“I’m not a missionary, but I am not doing this just to make a profit. People must see that there is mantı outside of Kayseri, there’s Crimean Tatar mantı, as well,” explained Gülben Resuloğlu, in front of her restaurant in the leafy Feneryolu district of Istanbul’s Asian Side. If Martha Stewart were in the mantı (also known as “Turkish ravioli”) business, her place would look just like Gülbi’s – meticulously decorated in pastels, white and floral prints. Everything matched, even the two neatly dressed women who welcomed us: Gülben (the Gülbi in question) and her sister, Leyla. But kept just behind tidy appearances, we discovered, is the pain of being Tatar. We’re convinced that this identity, which was forged in the fire of dispersal and diaspora, made the food taste better.

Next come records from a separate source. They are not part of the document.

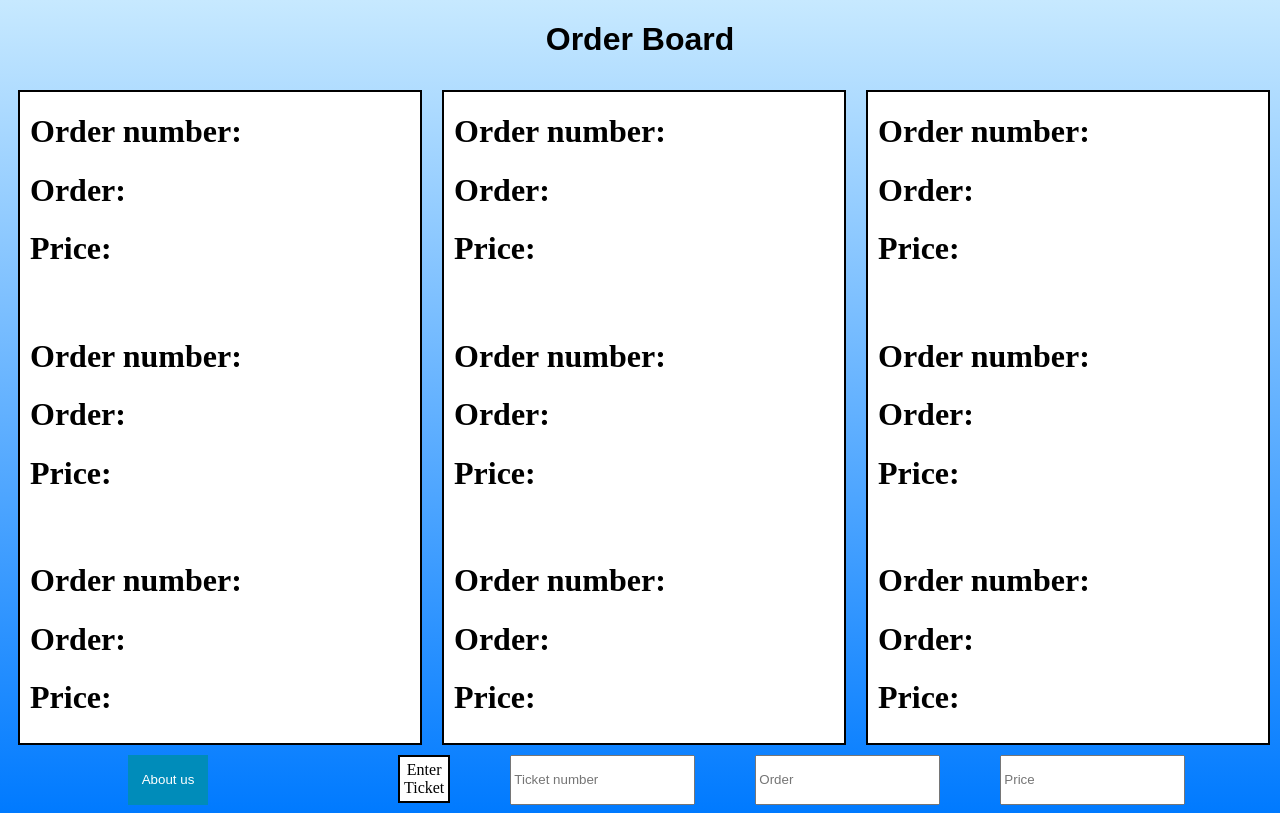
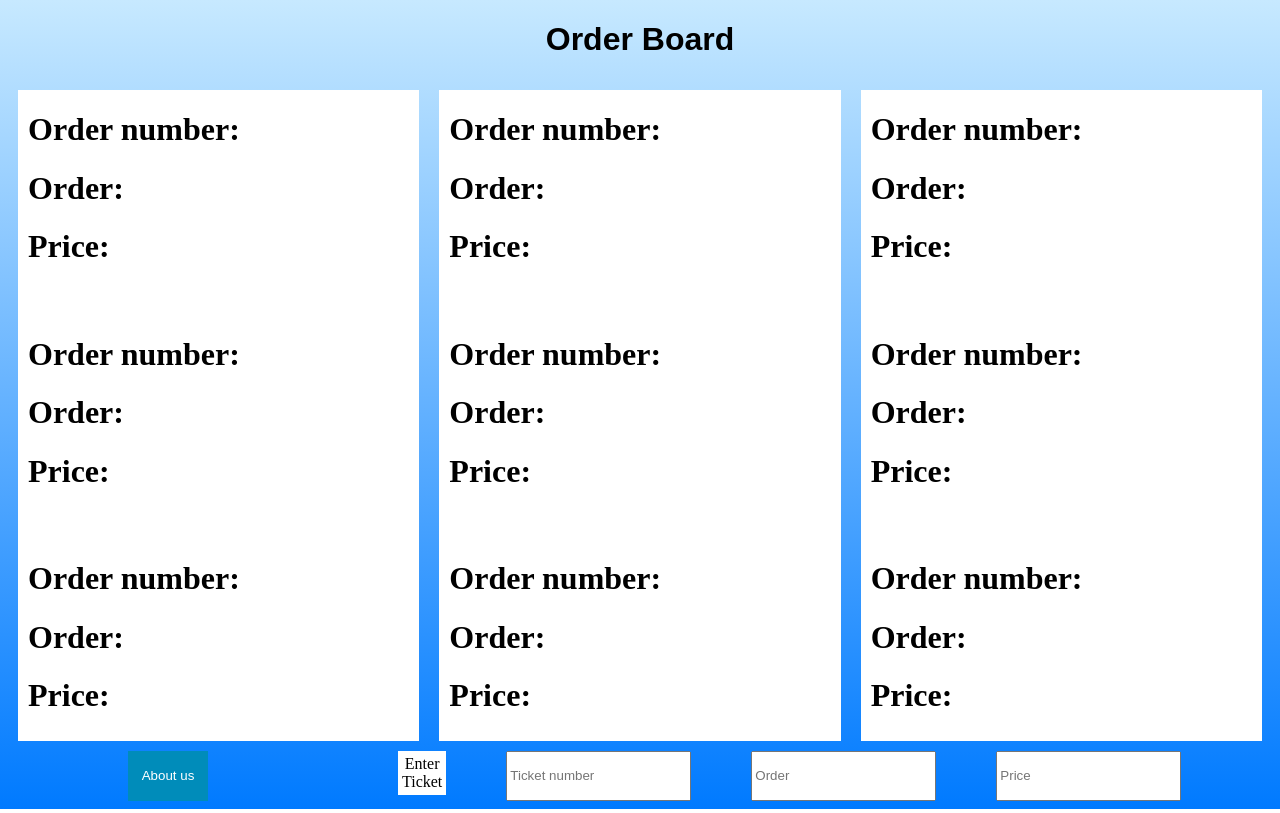
Before and after one commit to h7i/hh23_ticket_manager, a website: page final/index.html in a window 1280 px wide. Shown: the top 813 px of the page. Drawn offline with nearby package versions, Linux system fonts and the light colour scheme.

Commit message:
got rid of black border cus its ugly asf

```diff
--- a/final/styles.css
+++ b/final/styles.css
@@ -29,21 +29,18 @@ html {
 .container .one{
     height: 651px;
     width: 400px;
-    border: 2px solid black;
 }
 
 
 .container .two{
     height: 651px;
     width: 400px;
-    border: 2px solid black;
 }
 
 
 .container .three{
     height: 651px;
     width: 400px;
-    border: 2px solid black;
 }
 
 .container .minibox{
@@ -120,7 +117,6 @@ html {
 
     margin-left: 190px;
     background-color: #FFFFFF;
-    border: 2px solid black;
     height: 36px;
     width: 70px;
     text-align: center;
```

Gülbi’s family was forced into exile in the mid-19th century at the time of the Crimean War, when Russia was engaged in a struggle with the Ottoman Empire. Tatars were thought to be Ottoman sympathizers, so being one in the Crimea was dangerous indeed. Fearing for their lives, they settled in Dubroja, then part of the Ottoman Empire and now part of Romania, where a Tatar diaspora was already set up. There, the Tatar language, a cousin of modern Turkish, and culture incubated in the tight folds of a community positioned on major 20th-century fault lines. They survived the fall of the Ottoman Empire, the creation of Romania, famine, Communism, Fascist purges and the Second World War. Meanwhile, back in the Crimea, the remaining Tatars were exiled by Stalin to Uzbekistan, with devastating consequences. But Gülben and her family remained in Dubroja until 1970, when, exhausted by Ceausescu’s police state, they made their final move to Istanbul, a city, according to Gülben, that her great-grandfather had been aiming for when he was waylaid in Romania. A pastoral nomadic life might be the idealized side of the Tatar identity, but to be a refugee is a reality all Tatars know well, Gülben explained.

Then she offered us a menu. We ordered one of everything.

“Because we are nomads, we don’t have much to do with vegetables. Meat and hamur işi [dough-based foods] are the essence of Crimean Tatar cuisine,” she continued.

Shorpa, a thin broth made from sheep bones and a little bit of yogurt, was brightened by fresh mint and scallions. We would encounter this fragrant, tangy broth throughout the meal, but enjoyed it as a warm-up at the meal’s start.

What is known in Turkey as “çiğbörek” (uncooked börek) is actually “chuborek” to the Tatars, who introduced this popular pastry to Turkey. The word “chu,” close in pronunciation to the Turkish “ciğ,” refers to the sound made as the puffed-up pastry deflates – the only food we know of that is named after the passing of gas. As you tear open the flaky pastry shell, you’ll be enveloped in a whoosh of broth-laced steam and will understand the pleasure of snacking à la Tatar.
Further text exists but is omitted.